Bottom Line: In the subgroup of patients who were resistant or intolerant to both imatinib and sunitinib, TKI therapy (nilotinib or regorafenib) improved progression-free survival (HR 0.40; 95% CI 0.19-0.84; P=0.02) but not overall survival (HR 0.83; 95% CI 0.63-1.08; P=0.17).Regorafenib was shown to be effective in terms of progression-free survival across different subpopulations of patients who were resistant to both imatinib and sunitinib.Second-generation TKIs (sunitinib, nilotinib, and regorafenib) are effective in improving progression-free survival but not overall survival in patients with GIST who are resistant or intolerant to imatinib or to imatinib and sunitinib.

View Article: PubMed Central - PubMed

Affiliation: Department of General Surgery, Second Xiangya Hospital of Central South University, Changsha, People's Republic of China.

ABSTRACT

Background: Primary and secondary resistance to imatinib, a selective receptor tyrosine kinase inhibitor (TKI), is a serious clinical problem in the control of advanced gastrointestinal stromal tumors (GIST). Here we report on a meta-analysis we performed to evaluate the efficacy of second-generation TKIs in the treatment of patients with imatinib-resistant GIST.

Methods: Randomized controlled trials evaluating the clinical efficacy of second-generation TKIs were identified by searching PubMed and EMBASE from 2000 to February 2014. Outcomes subjected to analysis were progression-free survival and overall survival.
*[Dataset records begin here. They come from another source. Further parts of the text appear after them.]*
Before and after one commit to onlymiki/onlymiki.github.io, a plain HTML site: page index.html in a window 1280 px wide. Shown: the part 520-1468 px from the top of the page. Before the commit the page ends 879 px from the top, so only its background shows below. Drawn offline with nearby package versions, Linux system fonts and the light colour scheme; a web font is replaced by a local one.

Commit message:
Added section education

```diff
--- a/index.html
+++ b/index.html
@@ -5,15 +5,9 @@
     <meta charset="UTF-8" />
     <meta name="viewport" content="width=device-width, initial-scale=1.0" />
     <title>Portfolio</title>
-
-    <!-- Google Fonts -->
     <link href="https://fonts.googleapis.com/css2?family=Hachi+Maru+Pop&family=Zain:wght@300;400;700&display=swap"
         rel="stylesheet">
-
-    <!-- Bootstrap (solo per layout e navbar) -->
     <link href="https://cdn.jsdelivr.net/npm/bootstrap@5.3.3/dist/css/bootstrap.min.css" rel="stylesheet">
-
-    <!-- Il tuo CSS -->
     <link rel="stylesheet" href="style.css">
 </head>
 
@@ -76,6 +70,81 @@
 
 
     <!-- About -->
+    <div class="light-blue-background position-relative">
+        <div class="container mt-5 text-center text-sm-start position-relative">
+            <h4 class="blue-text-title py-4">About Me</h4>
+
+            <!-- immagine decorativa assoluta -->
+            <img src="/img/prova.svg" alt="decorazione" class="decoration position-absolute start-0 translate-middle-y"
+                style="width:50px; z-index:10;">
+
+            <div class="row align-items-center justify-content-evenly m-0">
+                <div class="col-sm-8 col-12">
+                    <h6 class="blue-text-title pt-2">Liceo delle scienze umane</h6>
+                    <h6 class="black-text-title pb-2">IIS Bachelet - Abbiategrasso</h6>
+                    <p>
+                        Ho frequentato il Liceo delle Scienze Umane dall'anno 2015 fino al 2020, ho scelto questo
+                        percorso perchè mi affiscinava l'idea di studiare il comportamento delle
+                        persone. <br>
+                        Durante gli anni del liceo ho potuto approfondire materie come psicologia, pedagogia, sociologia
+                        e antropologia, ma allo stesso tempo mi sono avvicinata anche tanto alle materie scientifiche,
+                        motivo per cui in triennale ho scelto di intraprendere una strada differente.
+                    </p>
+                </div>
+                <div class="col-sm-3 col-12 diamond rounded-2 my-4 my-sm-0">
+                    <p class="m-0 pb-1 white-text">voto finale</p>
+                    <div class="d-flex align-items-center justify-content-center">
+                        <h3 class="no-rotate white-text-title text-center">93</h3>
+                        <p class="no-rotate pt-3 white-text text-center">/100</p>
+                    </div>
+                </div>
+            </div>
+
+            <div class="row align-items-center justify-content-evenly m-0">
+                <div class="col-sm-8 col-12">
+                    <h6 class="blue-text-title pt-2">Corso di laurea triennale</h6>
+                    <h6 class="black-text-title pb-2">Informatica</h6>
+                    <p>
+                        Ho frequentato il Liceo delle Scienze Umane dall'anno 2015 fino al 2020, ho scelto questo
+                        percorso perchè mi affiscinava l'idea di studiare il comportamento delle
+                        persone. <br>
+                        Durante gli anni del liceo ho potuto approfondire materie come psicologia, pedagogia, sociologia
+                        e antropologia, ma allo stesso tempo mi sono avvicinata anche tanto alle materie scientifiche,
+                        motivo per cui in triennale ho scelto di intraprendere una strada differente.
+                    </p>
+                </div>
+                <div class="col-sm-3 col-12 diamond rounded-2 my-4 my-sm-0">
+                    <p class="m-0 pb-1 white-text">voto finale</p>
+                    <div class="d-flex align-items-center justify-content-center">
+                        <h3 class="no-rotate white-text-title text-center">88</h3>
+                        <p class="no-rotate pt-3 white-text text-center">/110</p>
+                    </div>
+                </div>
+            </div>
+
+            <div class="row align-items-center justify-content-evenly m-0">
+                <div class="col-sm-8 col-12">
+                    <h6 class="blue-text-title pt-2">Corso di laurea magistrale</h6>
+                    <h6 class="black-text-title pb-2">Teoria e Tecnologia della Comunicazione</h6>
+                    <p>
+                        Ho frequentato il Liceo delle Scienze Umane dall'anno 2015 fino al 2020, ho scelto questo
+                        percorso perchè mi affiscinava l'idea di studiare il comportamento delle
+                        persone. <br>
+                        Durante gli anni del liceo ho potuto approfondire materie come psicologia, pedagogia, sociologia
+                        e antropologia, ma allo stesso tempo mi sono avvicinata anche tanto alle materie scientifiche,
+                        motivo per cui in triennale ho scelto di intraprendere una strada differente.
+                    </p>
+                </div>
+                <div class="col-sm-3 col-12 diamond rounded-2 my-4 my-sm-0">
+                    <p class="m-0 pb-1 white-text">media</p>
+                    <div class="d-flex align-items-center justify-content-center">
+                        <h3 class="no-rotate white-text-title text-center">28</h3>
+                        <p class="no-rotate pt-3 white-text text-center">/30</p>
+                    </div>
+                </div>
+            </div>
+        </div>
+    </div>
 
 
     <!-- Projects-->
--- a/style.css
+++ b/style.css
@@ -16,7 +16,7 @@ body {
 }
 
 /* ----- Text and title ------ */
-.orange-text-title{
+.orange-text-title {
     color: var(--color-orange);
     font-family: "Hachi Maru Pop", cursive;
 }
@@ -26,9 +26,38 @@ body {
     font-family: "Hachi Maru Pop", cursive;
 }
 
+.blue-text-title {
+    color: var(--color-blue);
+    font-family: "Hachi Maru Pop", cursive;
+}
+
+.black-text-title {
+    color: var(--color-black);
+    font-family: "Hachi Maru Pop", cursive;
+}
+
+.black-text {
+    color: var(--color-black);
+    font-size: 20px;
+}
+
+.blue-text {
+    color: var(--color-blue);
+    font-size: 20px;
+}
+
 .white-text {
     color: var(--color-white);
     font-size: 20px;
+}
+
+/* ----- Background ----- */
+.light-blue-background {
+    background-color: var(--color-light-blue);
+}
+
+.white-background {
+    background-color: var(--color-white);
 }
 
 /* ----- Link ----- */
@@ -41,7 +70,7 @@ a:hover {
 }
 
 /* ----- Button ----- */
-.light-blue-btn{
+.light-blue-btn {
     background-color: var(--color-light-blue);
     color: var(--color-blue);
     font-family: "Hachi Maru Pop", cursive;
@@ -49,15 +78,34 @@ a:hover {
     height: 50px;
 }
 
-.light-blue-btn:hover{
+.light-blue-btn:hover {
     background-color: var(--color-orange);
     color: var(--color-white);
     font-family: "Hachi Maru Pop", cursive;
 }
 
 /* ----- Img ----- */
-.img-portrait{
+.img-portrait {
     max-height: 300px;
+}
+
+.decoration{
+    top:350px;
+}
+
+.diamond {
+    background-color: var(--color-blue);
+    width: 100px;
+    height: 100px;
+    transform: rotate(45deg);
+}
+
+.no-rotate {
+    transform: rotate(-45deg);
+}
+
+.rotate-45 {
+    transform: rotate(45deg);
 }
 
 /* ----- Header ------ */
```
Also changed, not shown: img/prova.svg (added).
Statistical analyses were performed using Review Manager version 5.1.0 (Cochrane Collaboration, Oxford, UK). Weighted hazard ratios (HR) with 95% confidence intervals (CIs) were calculated for the outcomes. Fixed-effects or random-effects models were used, depending on the degree of heterogeneity across the selected studies.
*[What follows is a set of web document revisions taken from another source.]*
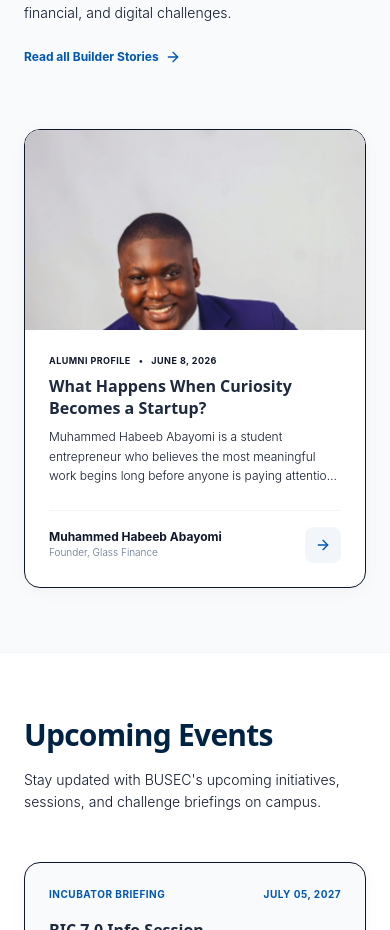
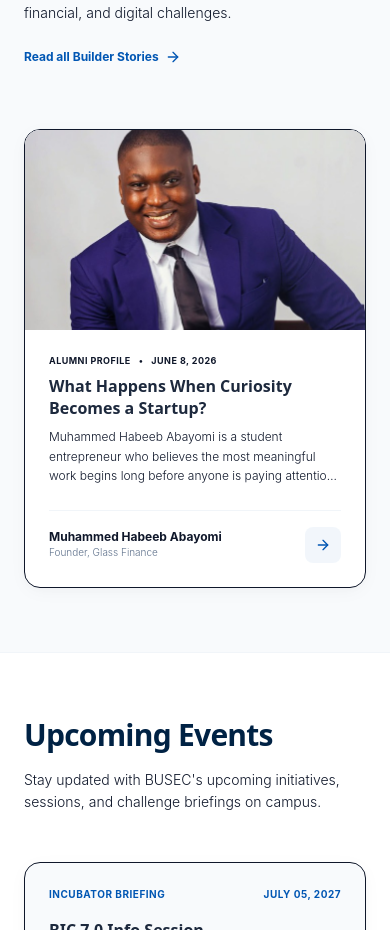
Before and after one commit to ycent/busec, a Next.js app: page / in a window 390 px wide. Shown: the part 1940-2870 px from the top of the page. Built offline with nearby package versions, Linux system fonts and the light colour scheme.

Commit message:
style: implement custom object-portrait-founder crop class and responsive showcase height

```diff
--- a/src/app/globals.css
+++ b/src/app/globals.css
@@ -54,3 +54,9 @@ body {
 .card-shadow-hover:hover {
   box-shadow: 0 20px 25px -5px rgba(15, 23, 42, 0.06), 0 10px 10px -5px rgba(15, 23, 42, 0.04);
 }
+
+/* Custom portrait image positioning for founder profile photos */
+.object-portrait-founder {
+  object-fit: cover;
+  object-position: center 30% !important;
+}
--- a/src/app/page.tsx
+++ b/src/app/page.tsx
@@ -204,7 +204,7 @@ export default function Home() {
                     <img
                       src={story.image}
                       alt={story.title}
-                      className="absolute inset-0 w-full h-full object-cover object-top group-hover:scale-[1.02] transition-transform duration-500"
+                      className="absolute inset-0 w-full h-full object-portrait-founder group-hover:scale-[1.02] transition-transform duration-500"
                     />
                   </div>
                   <div className="p-6 md:p-8 md:w-3/5 flex flex-col justify-between space-y-6">
--- a/src/app/stories/page.tsx
+++ b/src/app/stories/page.tsx
@@ -68,7 +68,7 @@ export default function BuilderStories() {
                     <img
                       src={story.image}
                       alt={story.title}
-                      className="w-full h-full object-cover object-top hover:scale-[1.01] transition-transform duration-500"
+                      className="w-full h-full object-portrait-founder hover:scale-[1.01] transition-transform duration-500"
                     />
                   </div>
 
```
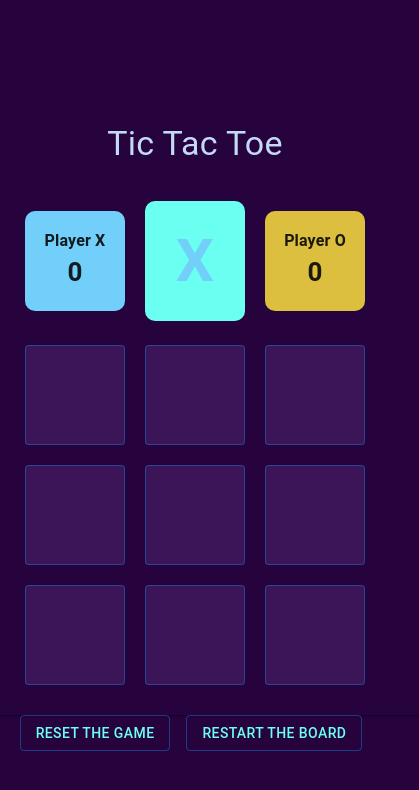
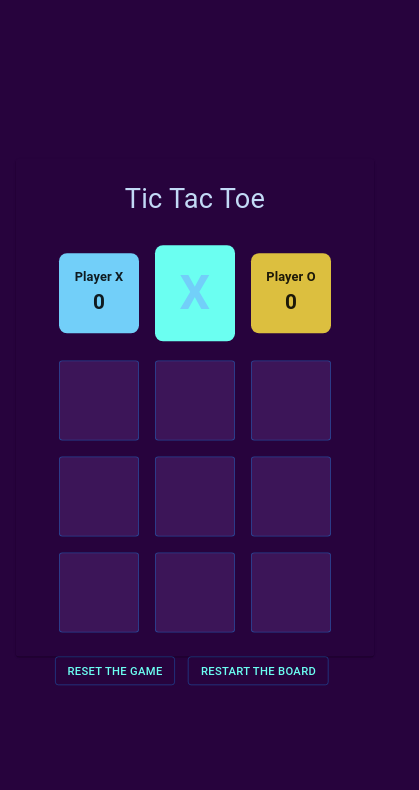
Before and after one commit to bariskahraman34/tic-tac-toe, a React (Vite) app: page / in a window 390 px wide. Shown: the top 790 px of the page, 419 px wide, since content can reach past the window. Built offline with nearby package versions, Linux system fonts and the light colour scheme.

Commit message:
feat: Added scale transform for better mobile fit in GameBoard component

```diff
--- a/src/App.css
+++ b/src/App.css
@@ -115,3 +115,9 @@ input, button, textarea, select {
     width: 0%;
   }
 }
+
+@media(width < 576px){
+  #root{
+    transform: scale(.8);
+  }
+}
```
Results: Three randomized controlled trials were selected for meta-analysis. Among imatinib-resistant or imatinib-intolerant patients, 541 received second-generation TKIs (sunitinib, nilotinib, or regorafenib) and 267 controls received placebo or best supportive care. Progression-free survival was significantly improved in the TKI-treated group (HR 0.38; 95% CI 0.24-0.59; P<0.0001). No statistically significant difference was detected in overall survival between the treatment group and the control group (HR 0.85; 95% CI 0.71-1.03; P=0.09). In the subgroup of patients who were resistant or intolerant to both imatinib and sunitinib, TKI therapy (nilotinib or regorafenib) improved progression-free survival (HR 0.40; 95% CI 0.19-0.84; P=0.02) but not overall survival (HR 0.83; 95% CI 0.63-1.08; P=0.17). Regorafenib was shown to be effective in terms of progression-free survival across different subpopulations of patients who were resistant to both imatinib and sunitinib.
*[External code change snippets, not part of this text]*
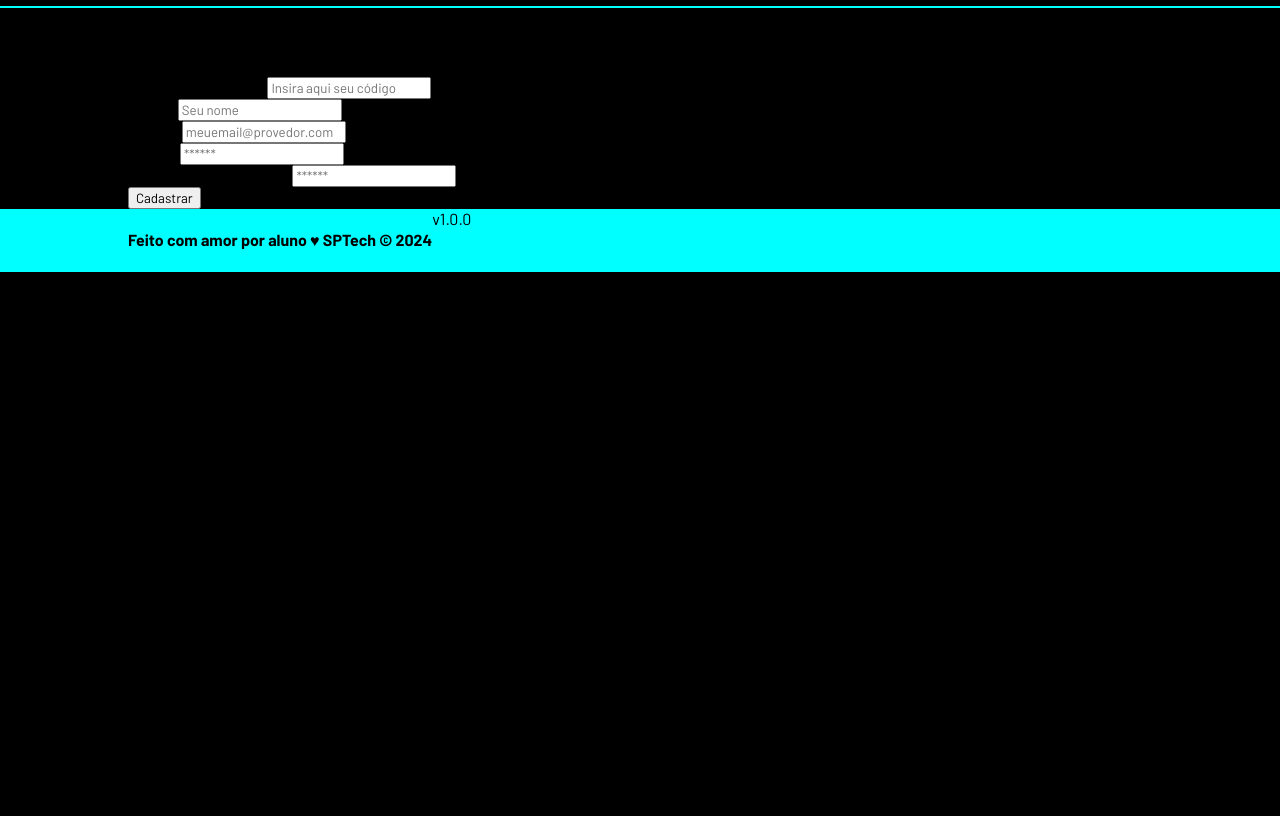
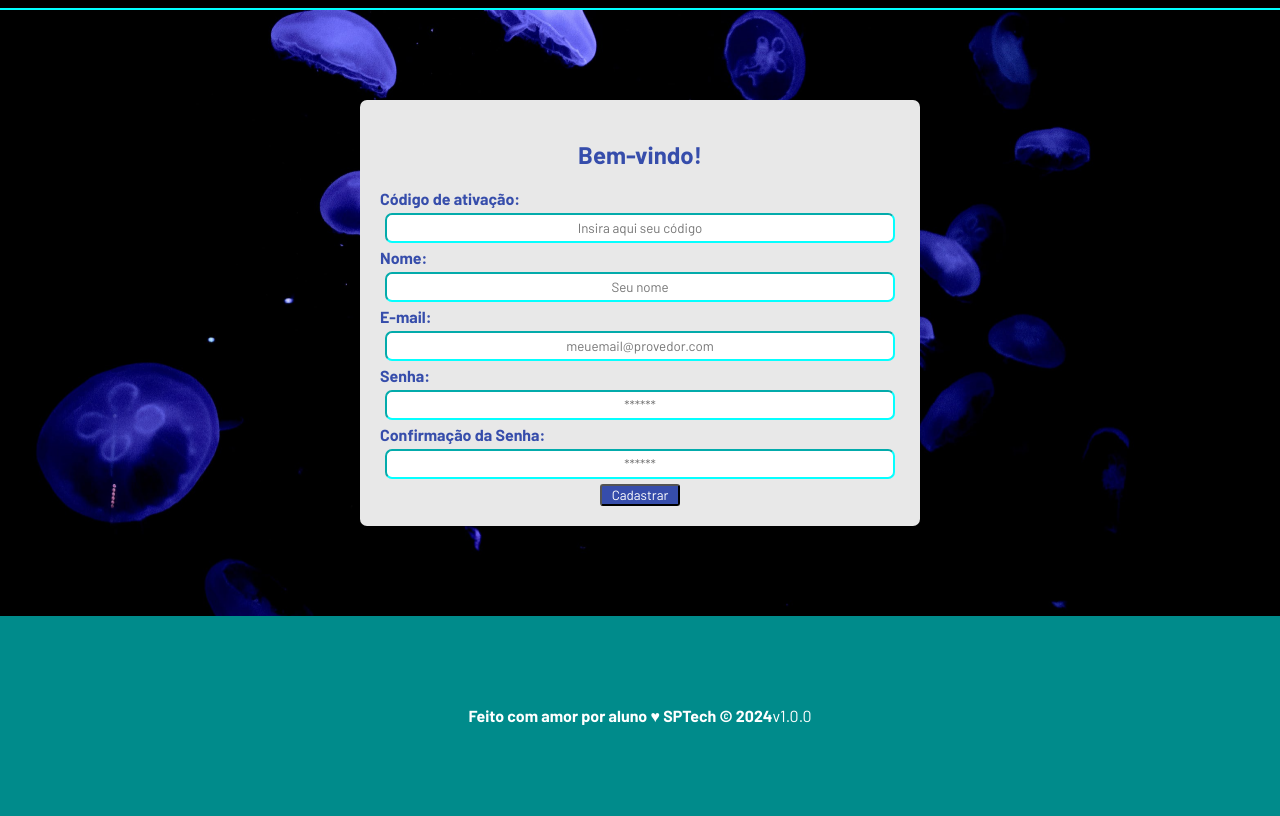
Before and after one commit to EmilieGutierrez06/Aquatech, a plain HTML site: page cadastro.html in a window 1280 px wide. Shown: the part 75-891 px from the top of the page. Before the commit the page ends 800 px from the top, so only its background shows below. Drawn offline with Linux system fonts and the light colour scheme.

Commit message:
subindo atividade concluida

```diff
--- a/styles/style.css
+++ b/styles/style.css
@@ -1,18 +1,26 @@
+
+
+/* IMPORTANDO FONTE DE UMA BIBLIOTECA */
 @import url('https://fonts.googleapis.com/css2?family=Barlow:ital,wght@0,100;0,200;0,300;0,400;0,500;0,600;0,700;0,800;0,900;1,100;1,200;1,300;1,400;1,500;1,600;1,700;1,800;1,900&display=swap');
 
-* {
-    font-family: "Barlow",'Courier New', Courier, monospace;
+*{
+    font-family: 'barlow';
 }
-
-
 
 body {
     background: black;
     margin: 0;
+    padding: 0;
 }
 
 .header {
     border-bottom: solid aqua 2px;
+}
+
+.titulo {
+    color: #32b9cd;
+    width: fit-content;
+    border-bottom: 2px solid #32b9cd;
 }
 
 .header .container .titulo {
@@ -25,7 +33,6 @@ body {
     list-style-type: none;
     display: flex;
     width: 350px;
-
     justify-content: space-around;
 }
 
@@ -36,41 +43,43 @@ body {
 
 .navbar a {
     color: yellow;
+
     text-decoration: none;
-
 }
 
 .container {
     display: flex;
+    width: 80%;
     margin: auto;
-    width: 80%;
 }
 
-.header .container{
-    justify-content:
-    space-between;
+.header .container {
+    justify-content: space-between;
     align-items: center;
 }
 
-/* banner */
-
-.banner{
+/* ADICIONANDO BACKGROUND IMG */
+.banner {
     background-image: url(../assets/imgs/bg-jelly-fish-para-home.png);
     height: 500px;
     color: white;
+}
 
-}
 .banner .container {
     width: 500px;
     height: 100%;
     align-items: center;
 }
-.banner.container p {
+
+.banner .container p {
     font-size: 54px;
 }
-.banner.container p span{
-    font-weight: 800;
+
+.banner .container p span {
+    font-weight: bold;
 }
+
+/* SOCIAL */
 
 .social {
     background: white;
@@ -92,31 +101,117 @@ body {
     justify-content: space-evenly;
 }
 
-.box{
+.box {
     display: flex;
     flex-direction: column;
-
     align-items: center;
 }
 
-.box p{
+.box p {
     text-align: center;
 }
 
 .box h4 {
-    color: crimson;
-    font-weight: 600;
+    color: 364dab;
+    font-weight: 900;
+}
+/* MONTANDO CSS DO FOOTER */
+
+.footer {
+    background: darkcyan;
 }
 
-
-.footer{
-    background: aqua;
-
-}
-.footer.container{
+.footer .container {
     justify-content: center;
     align-items: center;
     color: white;
 
-    height: 200px;
+
+    height: 200px
 }
+
+/* PAGINA DO LOGIN */
+
+.login {
+    background-image: url(../assets/imgs/bg-jelly-fish-para_outras_pags.png);
+}
+
+.container {
+    display: flex;
+    justify-content: center;
+    align-items: center;
+}
+
+.login .card-login {
+    width: 520px;
+    background-color: #e8e8e8;
+    border-radius: 7px;
+    margin: 150px;
+    padding: 20px;
+}
+
+.container .card-login h2 {
+    color: #364dab;
+    text-align: center;
+}
+
+.formulario {
+    display: flex;
+    flex-direction: column;
+}
+
+.formulario .campo {
+    display: flex;
+    flex-direction: column;
+    color: #364dab;
+    font-weight: bold;
+}
+
+.botao {
+    background: #364dab;
+    color: white;
+    border-radius: 3px;
+    display: flex;
+    width: 80px;
+    justify-content: center;
+    align-self: center;
+}
+
+.login .campo input::placeholder {
+    text-align: center;
+}
+
+#senha_input, #email_input {
+    border-radius: 7px;
+    border-color: #05ffff;
+    padding: 5px;
+    margin: 5px;
+}
+
+/* CADASTRO */
+
+.login .container {
+    display: flex;
+    justify-content: center;
+    align-items: center;
+}
+
+.login .card-cadastro {
+    width: 520px;
+    background-color: #e8e8e8;
+    border-radius: 7px;
+    margin: 90px;
+    padding: 20px;
+}
+
+.container .card-cadastro h2 {
+    color: #364dab;
+    text-align: center;
+}
+
+#codigo_input, #nome_input, #confirmacao_senha_input {
+    border-radius: 7px;
+    border-color: #05ffff;
+    padding: 5px;
+    margin: 5px;
+}
```
Also changed, not shown: index.html (+8 -10 lines), login.html (+1 -0 lines).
Conclusion: Second-generation TKIs (sunitinib, nilotinib, and regorafenib) are effective in improving progression-free survival but not overall survival in patients with GIST who are resistant or intolerant to imatinib or to imatinib and sunitinib. Regorafenib is promising as a third-line treatment option for patients with advanced GIST.

Show MeSH
Related in: MedlinePlus